In the two years since Amazon acquired Whole Foods, the average cost of groceries for Prime members who shop at chain has dropped a mere ten dollars, according to a study released Wednesday by Gordon Haskett Research Advisors.
After purchasing Whole Foods in 2017 for $13.7 billion, Amazon set out to help the notoriously pricey grocery chain shake off its “whole paycheck” image. However, a new analysis finds that price cuts for Prime members have been limited in scope and haven’t led to a significant drop in the total cost of customers’ groceries.
Most of Amazon’s price cuts have been found in the produce and dairy categories. Meanwhile, “other items have largely stayed the same or, in the case of bread and snacks, even increased,” Bloomberg noted.
‘More bark than bite’
The Gordon Haskett study found that 106 commonly purchased items at Whole Foods cost $404.08 prior to the Amazon acquisition. Now, the total cost for the same assortment of items is $394.10 for Prime members.
A study conducted last year by Gordon Haskett also concluded that Amazon hasn’t unveiled widespread or significant decreases in prices at Whole Foods.
“While deeper promotional pricing on key items, incremental savings… and increased convenience for Prime Members in the first year under Amazon ownership have caught our eye as consumers, the reality is that Whole Foods pricing on a broad basket has remained largely unchanged,” the firm said of its 2018 analysis.

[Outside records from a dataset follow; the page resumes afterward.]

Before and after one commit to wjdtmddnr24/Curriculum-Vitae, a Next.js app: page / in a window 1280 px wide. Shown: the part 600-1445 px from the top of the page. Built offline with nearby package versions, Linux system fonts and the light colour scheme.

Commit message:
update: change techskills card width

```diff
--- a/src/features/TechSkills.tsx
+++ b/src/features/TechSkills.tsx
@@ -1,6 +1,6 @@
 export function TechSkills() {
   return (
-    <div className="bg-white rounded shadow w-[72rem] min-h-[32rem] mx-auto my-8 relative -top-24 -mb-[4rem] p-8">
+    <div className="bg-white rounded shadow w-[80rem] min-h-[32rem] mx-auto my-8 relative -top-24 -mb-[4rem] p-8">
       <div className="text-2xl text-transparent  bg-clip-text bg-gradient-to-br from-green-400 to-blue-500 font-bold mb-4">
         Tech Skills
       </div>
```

The latest study found that Whole Foods shoppers who aren’t Prime members now pay an average of $8 less than they would have before Amazon purchased the retailer. Gordon Haskett analyst Charles Grom concludes that his team’s annual checks suggest that, in terms of price actions, “Amazon’s bark may be greater than its bite.”